Writers know what it means to struggle. We struggle with words. We struggle with plots. We struggle with characters and their development. We struggle with word counts and then we struggle with trying to get our work published.
At the beginning of my journey, everything felt somewhat easy. I was only writing a few months, when a poem of mine placed runner-up in a contest held by the SCBWI. It didn’t take me long to get published in a few children’s magazines. I was over the moon, when a short story of mine was bought by ABC studios for a pilot series they were about to launch. I gained more confidence when another story was published in one of the Chicken Soup for the Soul books.
I was receiving many requests for my middle-grade story which my instructor at the Institute of Children’s Literature said he didn’t think would take long for an agent to snatch. I was hopeful. But all those requests turned into rejections. I received many personalized rejections, but they were rejections nevertheless.
I did what a lot of writers do. I tucked my manuscript away and started writing a new one. It was my first attempt at writing YA. The idea came from a dream. Yes, you’ve heard that one before, but honest to God, it did. The dream occurred about a week prior to NanoWrimo (lucky me). I thought, Why Not? I had nothing to lose and some time to spare.

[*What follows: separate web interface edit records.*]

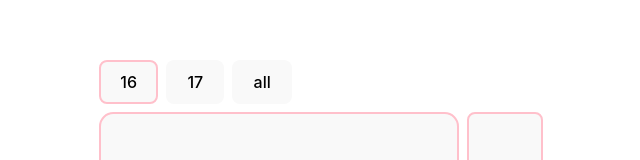
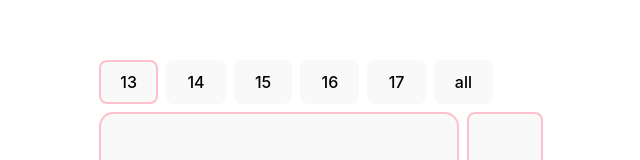
Before and after one commit to gwannemacher/chinese-study, a React (Vite) app: page / in a window 1280 px wide. Shown: the part 194-354 px from the top of the page, without its empty margins (319-959 px from the left). Built offline with nearby package versions, Linux system fonts and the light colour scheme.

Commit message:
add-lessons: fix bug and add lessons 13,14,15

```diff
--- a/src/App.tsx
+++ b/src/App.tsx
@@ -21,6 +21,7 @@ const App = () => {
     const keydownEventListener = (e: KeyboardEvent) => {
       if (e.key === "ArrowRight" || e.key === "ArrowLeft") {
         setRandomIndex(getRandom(lesson.characters.length));
+        setToggleState(ToggleState.FRONT);
       } else if (e.key === "ArrowUp" || e.key === "ArrowDown") {
         setToggleState((previous) =>
           previous === ToggleState.BACK ? ToggleState.FRONT : ToggleState.BACK
--- /dev/null
+++ b/src/data/lesson13.ts
@@ -0,0 +1,40 @@
+import { Lesson } from "../types/lesson";
+
+export const Lesson13: Lesson = {
+    chapter: 13,
+    characters: [
+        { hanzi: '想', pinyin: 'xiǎng', definition: 'would like' },
+        { hanzi: '随身听', pinyin: 'suíshēntīng', definition: 'walkman' },
+        { hanzi: '给', pinyin: 'gěi', definition: 'for; to; by' },
+        { hanzi: '左右', pinyin: 'zuǒyòu', definition: 'or so; about' },
+        { hanzi: '牌子', pinyin: 'páizi', definition: 'brand' },
+        { hanzi: '质量', pinyin: 'zhìliàng', definition: 'quality' },
+        { hanzi: '又•••又•••', pinyin: 'yòu•••yòu•••', definition: 'both...and' },
+        { hanzi: '价钱', pinyin: 'jiàqian', definition: 'price' },
+        { hanzi: '便宜', pinyin: 'piányi', definition: 'cheap' },
+        { hanzi: '样子', pinyin: 'yàngzi', definition: 'appearance; shape' },
+        { hanzi: '好看', pinyin: 'hǎokàn', definition: 'nice; beautiful' },
+        { hanzi: '双', pinyin: 'shuāng', definition: 'pair' },
+        { hanzi: '号', pinyin: 'hào', definition: 'size' },
+        { hanzi: '可以', pinyin: 'kěyǐ', definition: 'can' },
+        { hanzi: '试', pinyin: 'shì', definition: 'to try' },
+        { hanzi: '有点', pinyin: 'yǒudiǎn', definition: 'a bit' },
+        { hanzi: '一点', pinyin: 'yìdiǎn', definition: 'a little' },
+        { hanzi: '合适', pinyin: 'héshì', definition: 'suitable' },
+        { hanzi: '件', pinyin: 'jiàn', definition: 'a measure word for clothing, matters, etc.)' },
+        { hanzi: '白', pinyin: 'bái', definition: 'white' },
+        { hanzi: '真丝', pinyin: 'zhēnsī', definition: 'real silk' },
+        { hanzi: '衬衣', pinyin: 'chènyī', definition: 'shirt' },
+        { hanzi: '颜色', pinyin: 'yánsè', definition: 'color' },
+        { hanzi: '只', pinyin: 'zhǐ', definition: 'only' },
+        { hanzi: '种', pinyin: 'zhǒng', definition: 'kind; type' },
+        { hanzi: '用', pinyin: 'yòng', definition: 'to use' },
+        { hanzi: '算', pinyin: 'suàn', definition: 'to calculate' },
+        { hanzi: '条', pinyin: 'tiáo', definition: 'a measure word for long or narrow or thin things)' },
+        { hanzi: '裤子', pinyin: 'kùzi', definition: 'trousers; pants' },
+        { hanzi: '乱', pinyin: 'luàn', definition: 'messy' },
+        { hanzi: '老', pinyin: 'lǎo', definition: 'old' },
+        { hanzi: '带', pinyin: 'dài', definition: 'to take' },
+        { hanzi: '雨伞', pinyin: 'yǔsǎn', definition: 'umbrella' }
+    ]
+};
--- /dev/null
+++ b/src/data/lesson14.ts
@@ -0,0 +1,45 @@
+import { Lesson } from "../types/lesson";
+
+export const Lesson14: Lesson = {
+    chapter: 14,
+    characters: [
+        { hanzi: '听说', pinyin: 'tīng shuō', definition: 'it is said that' },
+        { hanzi: '菜', pinyin: 'cài', definition: 'dish' },
+        { hanzi: '好吃', pinyin: 'hǎochī', definition: 'delicious' },
+        { hanzi: '服务员', pinyin: 'fúwùyuán', definition: 'attendant; waiter; waitress' },
+        { hanzi: '事', pinyin: 'shì', definition: 'thing; affair; business' },
+        { hanzi: '菜单', pinyin: 'càidān', definition: 'menu' },
+        { hanzi: '点', pinyin: 'diǎn', definition: 'to order (dishes)' },
+        { hanzi: '鱼香肉丝', pinyin: 'yúxiāng ròusī', definition: 'fish-flavored shredded pork' },
+        { hanzi: '麻婆豆腐', pinyin: 'mápó dòufu', definition: 'stir-fried beancurd in hot sauce' },
+        { hanzi: '碗', pinyin: 'wǎn', definition: 'bowl' },
+        { hanzi: '辣', pinyin: 'là', definition: 'hot; peppery' },
+        { hanzi: '汤', pinyin: 'tāng', definition: 'soup' },
+        { hanzi: '饮料', pinyin: 'yǐnliào', definition: 'beverage' },
+        { hanzi: '壶', pinyin: 'hú', definition: 'pot' },
+        { hanzi: '稍', pinyin: 'shāo', definition: 'a little; slightly' },
+        { hanzi: '觉得', pinyin: 'juéde', definition: 'to feel; to think' },
+        { hanzi: '不过', pinyin: 'búguò', definition: 'but' },
+        { hanzi: '油', pinyin: 'yóu', definition: 'oil' },
+        { hanzi: '喜欢', pinyin: 'xǐhuan', definition: 'to like' },
+        { hanzi: '最', pinyin: 'zuì', definition: 'most' },
+        { hanzi: '呀', pinyin: 'ya', definition: '(a particle)' },
+        { hanzi: '咸', pinyin: 'xián', definition: 'salty' },
+        { hanzi: '苦', pinyin: 'kǔ', definition: 'bitter' },
+        { hanzi: '就是', pinyin: 'jiùshi', definition: 'but' },
+        { hanzi: '小姐', pinyin: 'xiǎojie', definition: 'waitress; Miss' },
+        { hanzi: '结账', pinyin: 'jié zhàng', definition: 'to get the check' },
+        { hanzi: '餐巾纸', pinyin: 'cānjīnzhǐ', definition: 'napkin paper' },
+        { hanzi: '付', pinyin: 'fù', definition: 'to pay' },
+        { hanzi: '请客', pinyin: 'qǐng kè', definition: 'to treat' },
+        { hanzi: '以后', pinyin: 'yǐhòu', definition: 'later' },
+        { hanzi: '唱', pinyin: 'chàng', definition: 'to sing' },
+        { hanzi: '卡拉欧剋', pinyin: 'kǎlā’ōukèi', definition: 'karaoke' },
+        { hanzi: '有意思', pinyin: 'yǒuyìsi', definition: 'interesting' },
+        { hanzi: '汉子', pinyin: 'Hànzì', definition: 'Chinese character' },
+        { hanzi: '告诉', pinyin: 'gàosu', definition: 'to tell' },
+        { hanzi: '问题', pinyin: 'wèntí', definition: 'question' },
+        { hanzi: '问', pinyin: 'wèn', definition: 'to ask' },
+        { hanzi: '难', pinyin: 'nán', definition: 'difficult' }
+    ]
+};
--- /dev/null
+++ b/src/data/lesson15.ts
@@ -0,0 +1,41 @@
+import { Lesson } from "../types/lesson";
+
+export const Lesson15: Lesson = {
+    chapter: 15,
+    characters: [
+        { hanzi: '走', pinyin: 'zǒu', definition: 'to go; to walk' },
+        { hanzi: '一直', pinyin: 'yīzhí', definition: 'straight' },
+        { hanzi: '往', pinyin: 'wǎng', definition: 'toward' },
+        { hanzi: '到', pinyin: 'dào', definition: 'to arrive; to reach' },
+        { hanzi: '子', pinyin: 'zì', definition: 'character' },
+        { hanzi: '路口', pinyin: 'lùkǒu', definition: 'crossing; intersection' },
+        { hanzi: '拐', pinyin: 'guǎi', definition: 'to turn' },
+        { hanzi: '米', pinyin: 'mǐ', definition: 'meter' },
+        { hanzi: '公里', pinyin: 'gōnglǐ', definition: 'kilometer' },
+        { hanzi: '车', pinyin: 'chē', definition: 'vehicle' },
+        { hanzi: '过', pinyin: 'guò', definition: 'to cross' },
+        { hanzi: '马路', pinyin: 'mǎlù', definition: 'avenue; street' },
+        { hanzi: '先', pinyin: 'xiān', definition: 'first' },
+        { hanzi: '路', pinyin: 'lù', definition: 'route; No. (for bus); road' },
+        { hanzi: '公共汽车', pinyin: 'gōnggòng qìchē', definition: 'bus' },
+        { hanzi: '然后', pinyin: 'ránhòu', definition: 'then' },
+        { hanzi: '地铁', pinyin: 'dìtiě', definition: 'subway; underground' },
+        { hanzi: '应该', pinyin: 'yīnggāi', definition: 'should' },
+        { hanzi: '或者', pinyin: 'huòzhě', definition: 'or' },
+        { hanzi: '骑', pinyin: 'qí', definition: 'to ride' },
+        { hanzi: '技术', pinyin: 'jìshù', definition: 'skill' },
+        { hanzi: '还是', pinyin: 'háishi', definition: '(expressing a preference for an alternative)' },
+        { hanzi: '周末', pinyin: 'zhōumò', definition: 'weekend' },
+        { hanzi: '火车', pinyin: 'huǒchē', definition: 'train' },
+        { hanzi: '飞机', pinyin: 'fēijī', definition: 'plane' },
+        { hanzi: '快', pinyin: 'kuài', definition: 'fast' },
+        { hanzi: '舒服', pinyin: 'shūfu', definition: 'comfortable' },
+        { hanzi: '可是', pinyin: 'kěshì', definition: 'but' },
+        { hanzi: '宽', pinyin: 'kuān', definition: 'wide' },
+        { hanzi: '重', pinyin: 'zhòng', definition: 'heavy' },
+        { hanzi: '出租汽车', pinyin: 'chūzū qìchē', definition: 'taxi' },
+        { hanzi: '送', pinyin: 'sòng', definition: 'to send' },
+        { hanzi: '礼物', pinyin: 'lǐwù', definition: 'gift' },
+        { hanzi: '花', pinyin: 'huā', definition: 'flower' }
+    ]
+};
--- a/src/data/lessons.ts
+++ b/src/data/lessons.ts
@@ -1,10 +1,13 @@
 import { Lesson } from "../types/lesson";
+import { Lesson13 } from "./lesson13";
+import { Lesson14 } from "./lesson14";
+import { Lesson15 } from "./lesson15";
 import { Lesson16 } from "./lesson16";
 import { Lesson17 } from "./lesson17";
 
 const AllLessons: Lesson = {
     chapter: 'all',
-    characters: [...Lesson16.characters, ...Lesson17.characters]
+    characters: [...Lesson13.characters, ...Lesson14.characters, ...Lesson15.characters, ...Lesson16.characters, ...Lesson17.characters]
 };
 
-export const Lessons: Lesson[] = [Lesson16, Lesson17, AllLessons];
+export const Lessons: Lesson[] = [Lesson13, Lesson14, Lesson15, Lesson16, Lesson17, AllLessons];
```
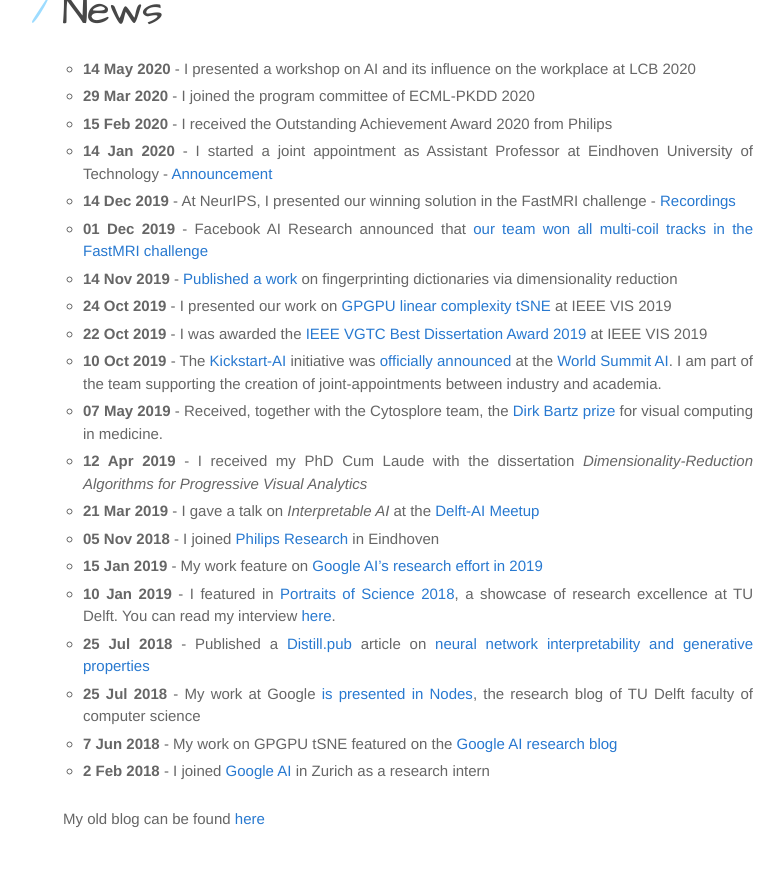
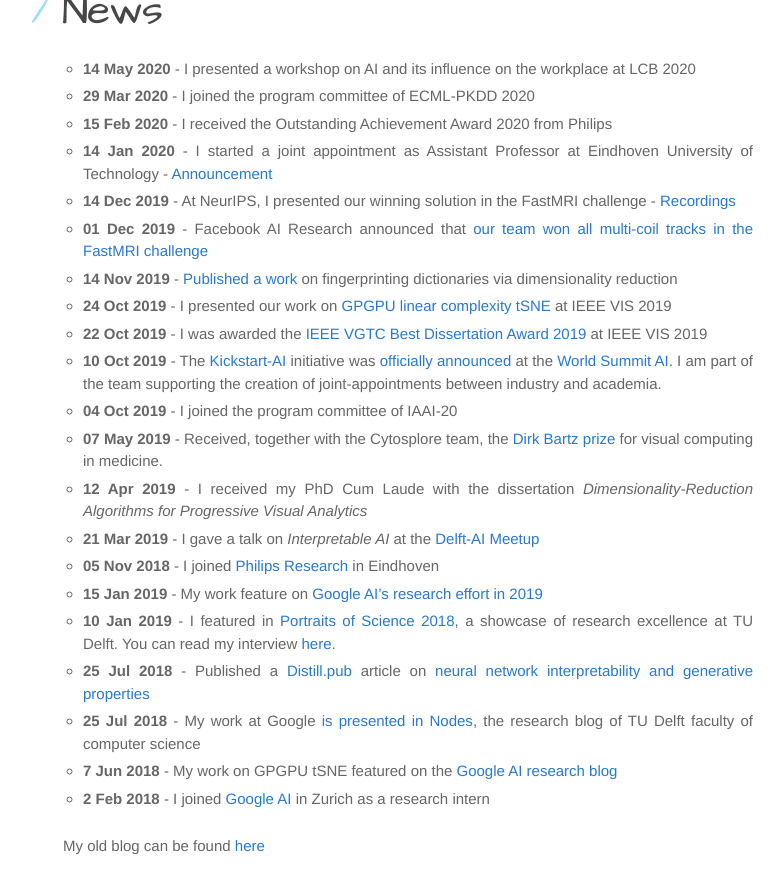
Before and after one commit to Nicola17/Nicola17.github.io, a Jekyll site: the page built from index.md, in a window 1280 px wide and 900 px high, scrolled down 1605 px. Shown: the top 893 px of the window, without its empty margins (107-891 px from the left). Built offline with Jekyll 4.4.1, drawn with Linux system fonts in a browser that asks for light colours.

Commit message:
Update index.md

```diff
--- a/index.md
+++ b/index.md
@@ -51,6 +51,7 @@
 * **24 Oct 2019** - I presented our work on [GPGPU linear complexity tSNE](https://nicola17.github.io/tfjs-tsne-demo/) at IEEE VIS 2019
 * **22 Oct 2019** - I was awarded the [IEEE VGTC Best Dissertation Award 2019](http://vacommunity.org/ieeevpg/bestthesis/) at IEEE VIS 2019
 * **10 Oct 2019** - The [Kickstart-AI](https://www.kickstartai.nl/) initiative was [officially announced](https://www.globenewswire.com/news-release/2019/10/10/1927666/0/en/Five-Dutch-companies-to-further-boost-Artificial-Intelligence-in-the-Netherlands.html) at the [World Summit AI](https://worldsummit.ai/). I am part of the team supporting the creation of joint-appointments between industry and academia.
+* **04 Oct 2019** - I joined the program committee of IAAI-20
 * **07 May 2019** - Received, together with the Cytosplore team, the [Dirk Bartz prize](https://www.eurographics2019.it/index.php/program/dirk_bartz_prize/) for visual computing in medicine.
 * **12 Apr 2019** - I received my PhD Cum Laude with the dissertation *Dimensionality-Reduction Algorithms for Progressive Visual Analytics*
 * **21 Mar 2019** - I gave a talk on *Interpretable AI* at the [Delft-AI Meetup](https://www.meetup.com/Delft-AI-Meetup/events/256563603/)
```
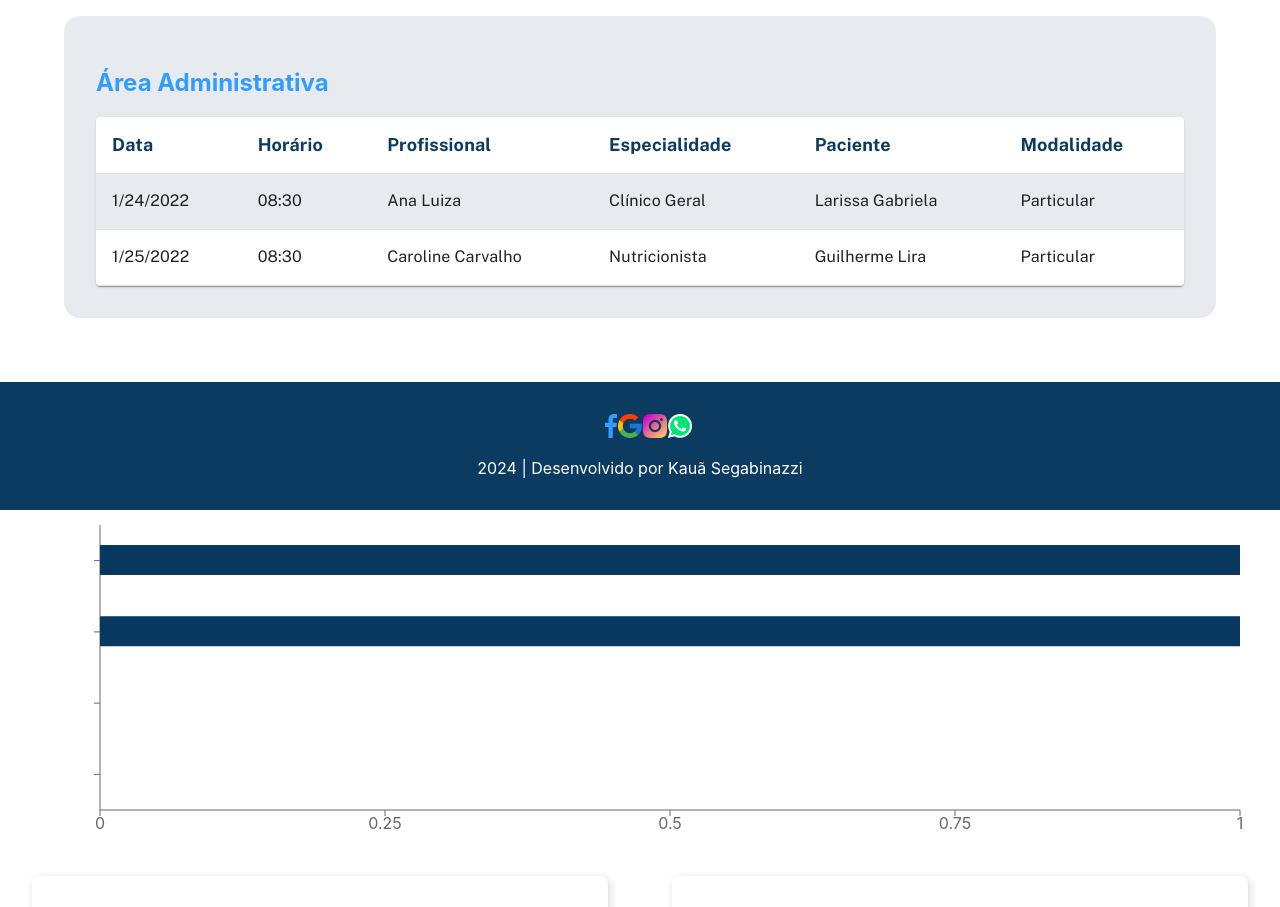
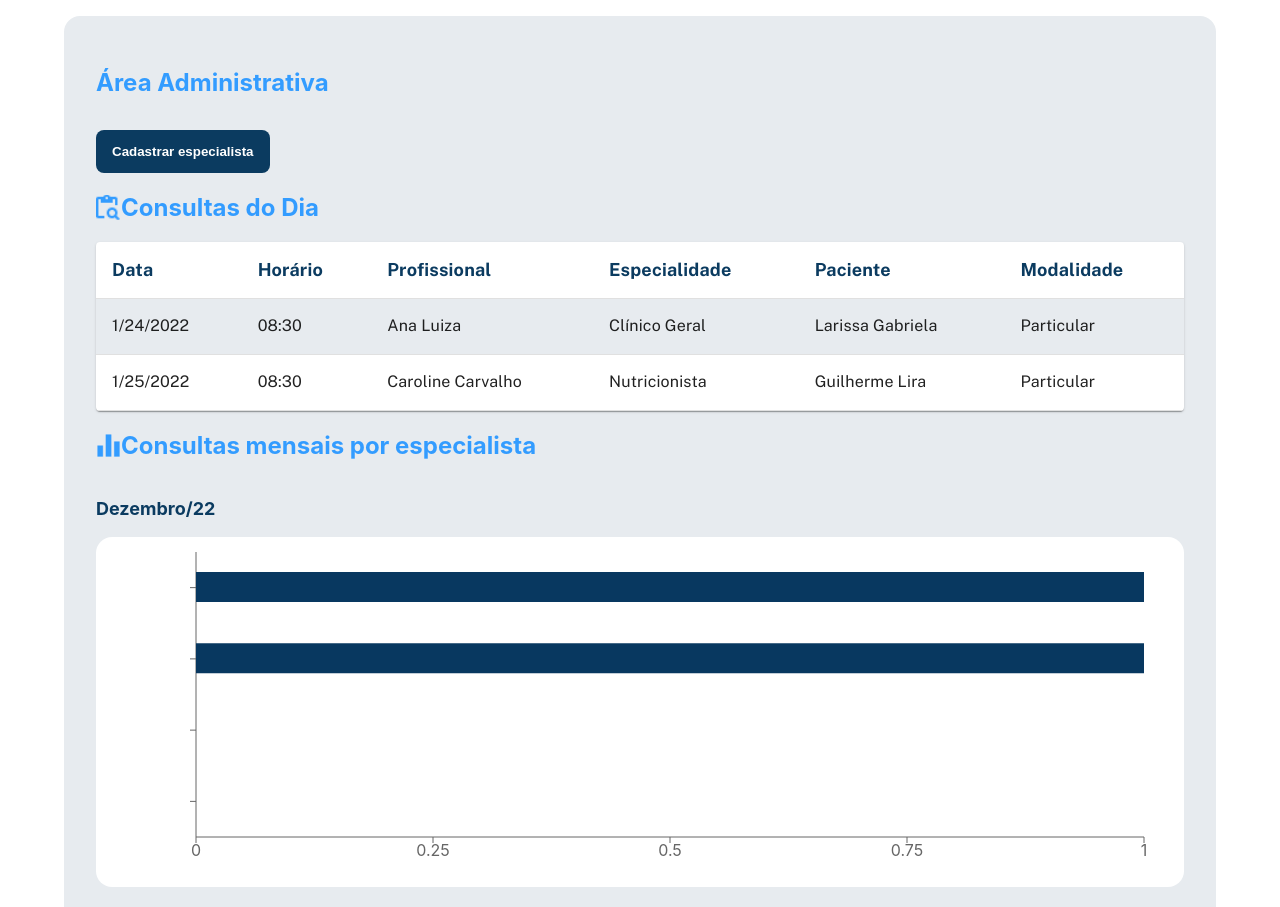
Before and after one commit to Kauasegabinazzi/React-with-Typescript, a React (Create React App) app: page / in a window 1280 px wide. Shown: the part 160-1067 px from the top of the page. Built offline with nearby package versions, Linux system fonts and the light colour scheme; data requests are answered from the project's data file; grey boxes are pictures that could not be loaded; the HTML template or start-up script is replaced by a standard one.

Commit message:
17-commit

```diff
--- a/src/App.tsx
+++ b/src/App.tsx
@@ -1,17 +1,19 @@
 import './App.css';
 import Avaliacao from './components/assessment';
+import Buttons from './components/button';
 import Container from './components/container';
 import Title from './components/container/title';
 import Footer from './components/footer';
 import Grafico from './components/grafics';
 import Header from './components/header';
+import Subtitulo from './components/subtitle';
 import Tabela from './components/table';
 import UseDadosConsulta from './UseDadosConsulta';
 import UseDadosProficional from './UseDadosProficional';
 
 function App() {
   const { dados: consultas, erro: ConsultasErro } = UseDadosConsulta();
-  const { dados: proficionais, erro: proficionaisErro } = UseDadosProficional();
+  const { dados: profissionais, erro: proficionaisErro } = UseDadosProficional();
 
   if (ConsultasErro || proficionaisErro) {
     console.log('erro');
@@ -21,11 +23,15 @@ function App() {
       <Header></Header>
       <Container>
         <Title>Área Administrativa</Title>
-        <Tabela consultas={consultas}></Tabela>
+        <Buttons>Cadastrar especialista</Buttons>
+        <Title imagem="consulta">Consultas do Dia</Title>
+        <Tabela consultas={consultas} />
+        <Title imagem="grafico">Consultas mensais por especialista</Title>
+        <Subtitulo>Dezembro/22</Subtitulo>
+        <Grafico consultas={consultas} profissionais={profissionais} />
+        <Title imagem="avaliacao">Avaliações de especialistas</Title>
+        <Avaliacao profissionais={profissionais} />
       </Container>
-      <Footer></Footer>
-      <Grafico consultas={consultas} profissionais={proficionais}></Grafico>
-      <Avaliacao profissionais={proficionais}></Avaliacao>
     </>
   );
 }
--- a/src/components/assessment/index.tsx
+++ b/src/components/assessment/index.tsx
@@ -1,6 +1,7 @@
 import styled from "@emotion/styled";
 import Iproficional from "../../types/Iproficional";
 import Card from "./card";
+import Buttons from "../button";
 
 const SectionStyled = styled.section`
     display: flex;
@@ -11,11 +12,14 @@ const SectionStyled = styled.section`
 
 function Avaliacao({ profissionais }: { profissionais: Iproficional[] | null }) {
     return (
-        <SectionStyled>
-            {profissionais?.map((profissional) => {
-                return <Card profissional={profissional}></Card>
-            })}
-        </SectionStyled>
+        <>
+            <SectionStyled>
+                {profissionais?.map((profissional) => {
+                    return <Card profissional={profissional}></Card>
+                })}
+            </SectionStyled>
+            <Buttons>Veja mais</Buttons>
+        </>
     )
 }
 
--- /dev/null
+++ b/src/components/button/index.tsx
@@ -0,0 +1,13 @@
+import styled from "@emotion/styled";
+
+const Buttons = styled.button`
+    background-color: var(--azul-escuro);
+    border-radius: 8px;
+    padding: 12px 16px;
+    color: var(--branco);
+    border: none;
+    margin-top: 1em;
+    font-weight: 700;
+    line-height: 19px;
+`
+export default Buttons;
--- /dev/null
+++ b/src/components/subtitle/index.tsx
@@ -0,0 +1,9 @@
+import styled from "@emotion/styled";
+
+const Subtitulo = styled.h3`
+    color: var(--azul-escuro);
+    font-weight: 700;
+    font-size: 18px;
+`
+
+export default Subtitulo;
```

I can’t remember if I completed the ms within the month, but it was certainly on its way to becoming my second completed manuscript.
After many critique sessions and hours and hours of edits, I had a shiny new manuscript. After some encouragement and great feedback, I was ready to bring this new manuscript to a writer’s conference.
I submitted my first pages to a well-known author and a few agents prior to the conference and counted the days until I’d be in their presence hearing their thoughts.
I became giddy when during the one-on-one with the author, she told me that mine was her favorite and she even put stars all along the top to remind her when I came up to her table to receive my feedback. She said she saw this book as a movie and she, like my instructor at the ICL said she didn’t think it would be long for me to snatch an agent.
I also met with an agent one-on-one that day, who also seemed equally excited. She gave me ideas and said to forward her the whole manuscript when I returned home. She explained that she didn’t care if the writing was still raw and the story was still developing, she would help me hash it out.
I was there. I was close to achieving my goal. I imagined my book cover. I dreamed of going on author signings and now it felt like those dreams may come true.
But then, nothing happened. Nothing. The agent and I spoke via e-mail a few times and then she left her agency. My writing partner decided that she wasn’t going to write anymore. Hope turned to despair and I convinced myself that it was only a pipe dream. A silly dream that was never going to come true.
I sulked, I cried, I gave up. But, then I came back. I started again. I was not going to quit dreaming. I was not going to quit writing.
My journey began again. I started sending out queries. Once again, I started receiving requests. But, those requests turned into rejections and the new-found hope was once again starting to diminish. Self-doubt returned.
What I learned through the querying process for both manuscripts is that both have something that catches the agent’s attention enough for them to request, but there must be something lacking that makes them decide not to offer representation.
I need Pitch Wars because maybe the mentors can help me see what is missing. I’m not afraid of hard work. I will do what needs to be done.
Everyone entering Pitch Wars needs it for a reason, what is your reason?